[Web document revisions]

↓↓↓

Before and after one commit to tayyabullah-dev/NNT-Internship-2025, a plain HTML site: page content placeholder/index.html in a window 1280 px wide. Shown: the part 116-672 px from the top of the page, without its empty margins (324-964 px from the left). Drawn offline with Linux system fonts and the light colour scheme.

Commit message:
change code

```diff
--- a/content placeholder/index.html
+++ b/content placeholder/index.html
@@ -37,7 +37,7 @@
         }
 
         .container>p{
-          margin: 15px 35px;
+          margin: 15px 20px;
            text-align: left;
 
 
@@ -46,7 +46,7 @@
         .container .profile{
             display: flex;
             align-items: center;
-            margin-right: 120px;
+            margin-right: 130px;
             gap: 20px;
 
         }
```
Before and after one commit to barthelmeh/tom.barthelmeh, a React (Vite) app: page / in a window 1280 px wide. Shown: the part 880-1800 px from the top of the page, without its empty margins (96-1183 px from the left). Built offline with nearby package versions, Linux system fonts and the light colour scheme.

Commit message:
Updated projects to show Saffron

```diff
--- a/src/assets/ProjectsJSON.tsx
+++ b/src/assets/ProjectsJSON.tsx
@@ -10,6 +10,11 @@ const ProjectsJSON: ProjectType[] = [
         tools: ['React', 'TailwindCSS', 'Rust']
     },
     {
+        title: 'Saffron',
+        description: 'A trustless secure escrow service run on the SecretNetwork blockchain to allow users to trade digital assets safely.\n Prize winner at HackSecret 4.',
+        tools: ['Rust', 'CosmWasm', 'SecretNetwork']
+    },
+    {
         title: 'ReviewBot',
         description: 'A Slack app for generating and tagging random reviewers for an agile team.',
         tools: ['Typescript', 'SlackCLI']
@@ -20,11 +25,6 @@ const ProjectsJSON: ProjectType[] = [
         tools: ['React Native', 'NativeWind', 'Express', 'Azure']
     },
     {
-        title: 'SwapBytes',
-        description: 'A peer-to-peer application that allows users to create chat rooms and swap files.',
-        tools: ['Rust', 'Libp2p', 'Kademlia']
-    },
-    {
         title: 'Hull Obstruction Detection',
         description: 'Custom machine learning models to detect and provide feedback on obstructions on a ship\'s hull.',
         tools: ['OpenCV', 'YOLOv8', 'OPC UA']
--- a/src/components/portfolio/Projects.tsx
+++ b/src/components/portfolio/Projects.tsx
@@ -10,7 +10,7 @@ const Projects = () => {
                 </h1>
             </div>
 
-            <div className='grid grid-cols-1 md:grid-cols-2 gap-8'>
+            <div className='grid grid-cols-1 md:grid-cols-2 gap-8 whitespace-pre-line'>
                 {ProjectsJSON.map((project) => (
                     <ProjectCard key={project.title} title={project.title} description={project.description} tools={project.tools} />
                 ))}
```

↑↑↑

**Exercise aim:**
Could you copy out all of the records above exactly?

**Result:**
Before and after one commit to tayyabullah-dev/NNT-Internship-2025, a plain HTML site: page content placeholder/index.html in a window 1280 px wide. Shown: the part 116-672 px from the top of the page, without its empty margins (324-964 px from the left). Drawn offline with Linux system fonts and the light colour scheme.

Commit message:
change code

```diff
--- a/content placeholder/index.html
+++ b/content placeholder/index.html
@@ -37,7 +37,7 @@
         }
 
         .container>p{
-          margin: 15px 35px;
+          margin: 15px 20px;
            text-align: left;
 
 
@@ -46,7 +46,7 @@
         .container .profile{
             display: flex;
             align-items: center;
-            margin-right: 120px;
+            margin-right: 130px;
             gap: 20px;
 
         }
```
Before and after one commit to barthelmeh/tom.barthelmeh, a React (Vite) app: page / in a window 1280 px wide. Shown: the part 880-1800 px from the top of the page, without its empty margins (96-1183 px from the left). Built offline with nearby package versions, Linux system fonts and the light colour scheme.

Commit message:
Updated projects to show Saffron

```diff
--- a/src/assets/ProjectsJSON.tsx
+++ b/src/assets/ProjectsJSON.tsx
@@ -10,6 +10,11 @@ const ProjectsJSON: ProjectType[] = [
         tools: ['React', 'TailwindCSS', 'Rust']
     },
     {
+        title: 'Saffron',
+        description: 'A trustless secure escrow service run on the SecretNetwork blockchain to allow users to trade digital assets safely.\n Prize winner at HackSecret 4.',
+        tools: ['Rust', 'CosmWasm', 'SecretNetwork']
+    },
+    {
         title: 'ReviewBot',
         description: 'A Slack app for generating and tagging random reviewers for an agile team.',
         tools: ['Typescript', 'SlackCLI']
@@ -20,11 +25,6 @@ const ProjectsJSON: ProjectType[] = [
         tools: ['React Native', 'NativeWind', 'Express', 'Azure']
     },
     {
-        title: 'SwapBytes',
-        description: 'A peer-to-peer application that allows users to create chat rooms and swap files.',
-        tools: ['Rust', 'Libp2p', 'Kademlia']
-    },
-    {
         title: 'Hull Obstruction Detection',
         description: 'Custom machine learning models to detect and provide feedback on obstructions on a ship\'s hull.',
         tools: ['OpenCV', 'YOLOv8', 'OPC UA']
--- a/src/components/portfolio/Projects.tsx
+++ b/src/components/portfolio/Projects.tsx
@@ -10,7 +10,7 @@ const Projects = () => {
                 </h1>
             </div>
 
-            <div className='grid grid-cols-1 md:grid-cols-2 gap-8'>
+            <div className='grid grid-cols-1 md:grid-cols-2 gap-8 whitespace-pre-line'>
                 {ProjectsJSON.map((project) => (
                     <ProjectCard key={project.title} title={project.title} description={project.description} tools={project.tools} />
                 ))}
```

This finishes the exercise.